I was watching Oprah the other day, and she had Jenny McCarthy on as a guest discussing her new book documenting her life with her son, who has been diagnosed with Autism. During the show, McCarthy kept referring to her "mommy instinct" when discussing her life with her son. Her "mommy instinct" kicked in when her son was diagnosed with Autism (her instinct told her the diagnosis was correct), and as she learned to define a new "normal" with her son (her "mommy instinct" told her that things would be okay). I think every mother has that "mommy instinct", whether you have actually ever experienced it or not.
I think I first became aware of my "mommy instinct" when I was pregnant in the hospital with Eli and went into full labor after receiving steroid shots at 24 weeks gestation. The doctors and nurses thought a delivery was inevitable. Truthfully, that thought never crossed my mind. I spent three days in Labor & Delivery, but knew I would be leaving there pregnant (maybe the drugs clouded my thoughts a bit). Again, at 24 weeks, when I was advised to remove my cerclage because of the high risk of infection due to my membranes rupturing, which would have led to an immediate delivery, my "mommy instinct" told me to wait. I understood that there was a risk of infection leading to the death of Eli, and possibly myself, but mommy instinct told me to wait. "Mommy instinct" was still there at 27 weeks when Eli made his arrival. Not once did I ever think that I wouldn't be bringing my boy home. Though Eli had a much more difficult NICU stay than anyone could have anticipated, I knew he would be coming home. That doesn't mean that those 148 days that Eli spent in the NICU I didn't worry. I worried every minute of every day, crying more than I ever thought possible. As difficult as it was to leave him there every day, I knew he would eventually be coming home to us.
The worrying did not end with his homecoming, just a new set of worries replaced the old. As each day passes though, my "mommy instinct" tells me that things will be okay. We are slowly progressing toward Eli being "normal" but definitely getting there. Every time I look at him and he gives me that beautiful smile, my "mommy instinct" tells me that things will be just fine.

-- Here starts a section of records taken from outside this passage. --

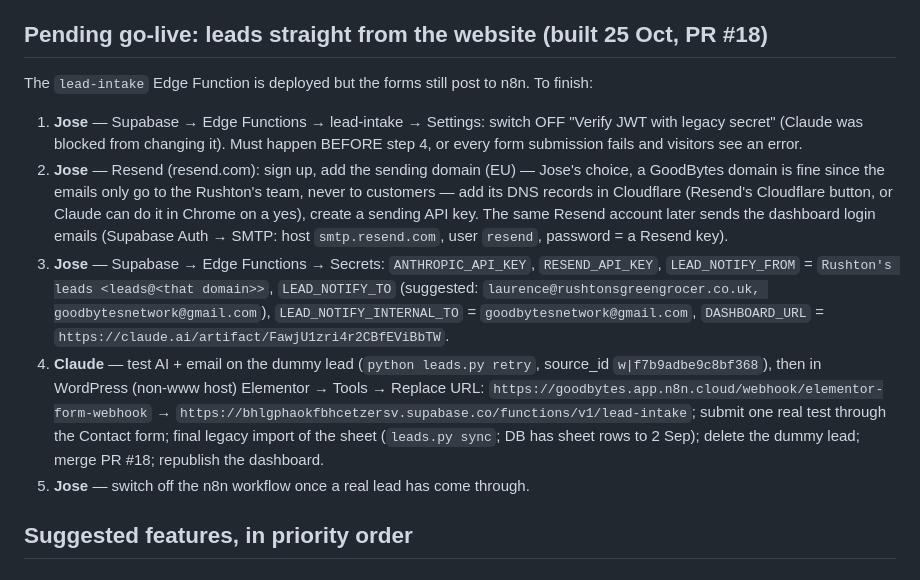
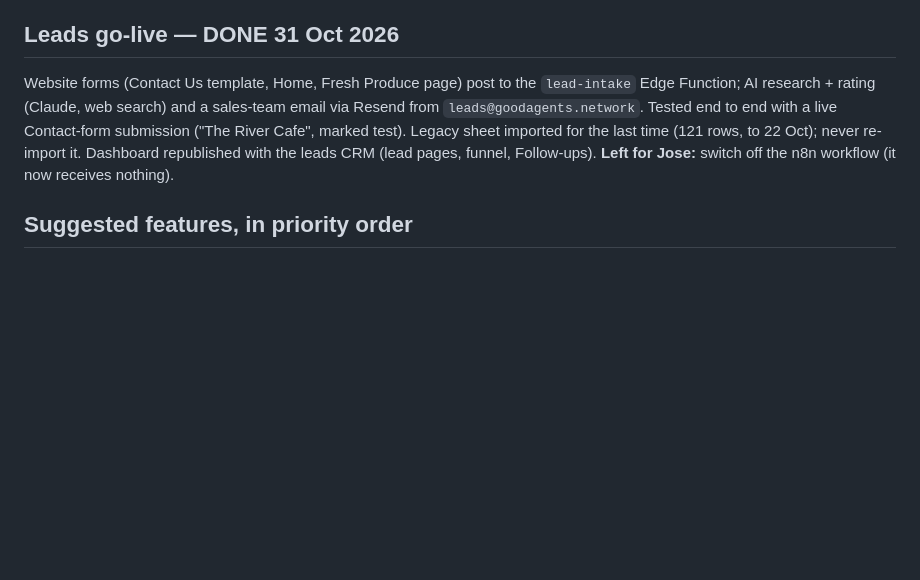
Before and after one commit to rushtonsdigital/aiupsellengine, a Markdown page: docs/ROADMAP.md, the part around one of its changes. Drawn GitHub-style; blank space fills up the shorter version.

Commit message:
Roadmap: leads go-live done 31 Oct
Co-Authored-By: Claude Opus 5.5 <noreply@anthropic.com>

```diff
--- a/docs/ROADMAP.md
+++ b/docs/ROADMAP.md
@@ -27,31 +27,14 @@ financial year runs Nov–Oct. Target: team using the dashboard by early Novembe
 - **Security** — the public (anon) key is revoked on every `public` table; re-check whenever
   anything is exposed through the Supabase API.
 
-## Pending go-live: leads straight from the website (built 25 Oct, PR #18)
+## Leads go-live — DONE 31 Oct 2026
 
-The `lead-intake` Edge Function is deployed but the forms still post to n8n. To finish:
-
-1. **Jose** — Supabase → Edge Functions → lead-intake → Settings: switch OFF "Verify JWT
-   with legacy secret" (Claude was blocked from changing it). Must happen BEFORE step 4, or
-   every form submission fails and visitors see an error.
-2. **Jose** — Resend (resend.com): sign up, add the sending domain (EU) — Jose's choice, a GoodBytes domain is fine since the
-   emails only go to the Rushton's team, never to customers — add
-   its DNS records in Cloudflare (Resend's Cloudflare button, or Claude can do it in Chrome on
-   a yes), create a sending API key. The same Resend account later sends the dashboard
-   login emails (Supabase Auth → SMTP: host `smtp.resend.com`, user `resend`, password = a
-   Resend key).
-3. **Jose** — Supabase → Edge Functions → Secrets: `ANTHROPIC_API_KEY`, `RESEND_API_KEY`,
-   `LEAD_NOTIFY_FROM` = `Rushton's leads <leads@<that domain>>`,
-   `LEAD_NOTIFY_TO` (suggested: `laurence@rushtonsgreengrocer.co.uk, goodbytesnetwork@gmail.com`),
-   `LEAD_NOTIFY_INTERNAL_TO` = `goodbytesnetwork@gmail.com`,
-   `DASHBOARD_URL` = `https://claude.ai/artifact/FawjU1zri4r2CBfEViBbTW`.
-4. **Claude** — test AI + email on the dummy lead (`python leads.py retry`, source_id
-   `w|f7b9adbe9c8bf368`), then in WordPress (non-www host) Elementor → Tools → Replace URL:
-   `https://goodbytes.app.n8n.cloud/webhook/elementor-form-webhook` →
-   `https://bhlgphaokfbhcetzersv.supabase.co/functions/v1/lead-intake`; submit one real test
-   through the Contact form; final legacy import of the sheet (`leads.py sync`; DB has sheet
-   rows to 2 Sep); delete the dummy lead; merge PR #18; republish the dashboard.
-5. **Jose** — switch off the n8n workflow once a real lead has come through.
+Website forms (Contact Us template, Home, Fresh Produce page) post to the `lead-intake` Edge
+Function; AI research + rating (Claude, web search) and a sales-team email via Resend from
+`leads@goodagents.network`. Tested end to end with a live Contact-form submission ("The River
+Cafe", marked test). Legacy sheet imported for the last time (121 rows, to 22 Oct); never
+re-import it. Dashboard republished with the leads CRM (lead pages, funnel, Follow-ups).
+**Left for Jose:** switch off the n8n workflow (it now receives nothing).
 
 ## Suggested features, in priority order
 
```
Also changed, not shown: other parts of docs/ROADMAP.md (+1 -1 lines).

Which leads me to what I hope for. When you have a child that faces more than your average challenges, I think you spend some amount of time starting thoughts and sentences with "I hope". Some of my "I hope" list for Eli includes, in no particular order: 1. I hope that Eli's breathing quiets down, so that I don't have to hear comments like "oh, poor baby", 2. I hope Eli's breathing quiets down before he understands comments like "oh, poor baby", 3. I hope we make it though Eli's first winter home without any major illnesses or hospital stays (my "mommy instinct" says that all will be fine), 4. I hope I love, hold, and kiss Eli enough to make up for the four and a half months he spent in the NICU and not being held, 5. I hope Eli doesn't remember his time in the NICU, 6. I hope the scars covering Eli's body fade enough with time that they are not a source of future questions, 7. I hope that Vic and I some day forget the NICU, 8. I hope that some day soon that sentences spoken with Eli's therapists and doctors don't include "compared to a normal baby", and 9. More than anything else, I hope that soon, we and everyone look at Eli for the sweet, silly, beautiful baby that he is and forget that he was born three months premature.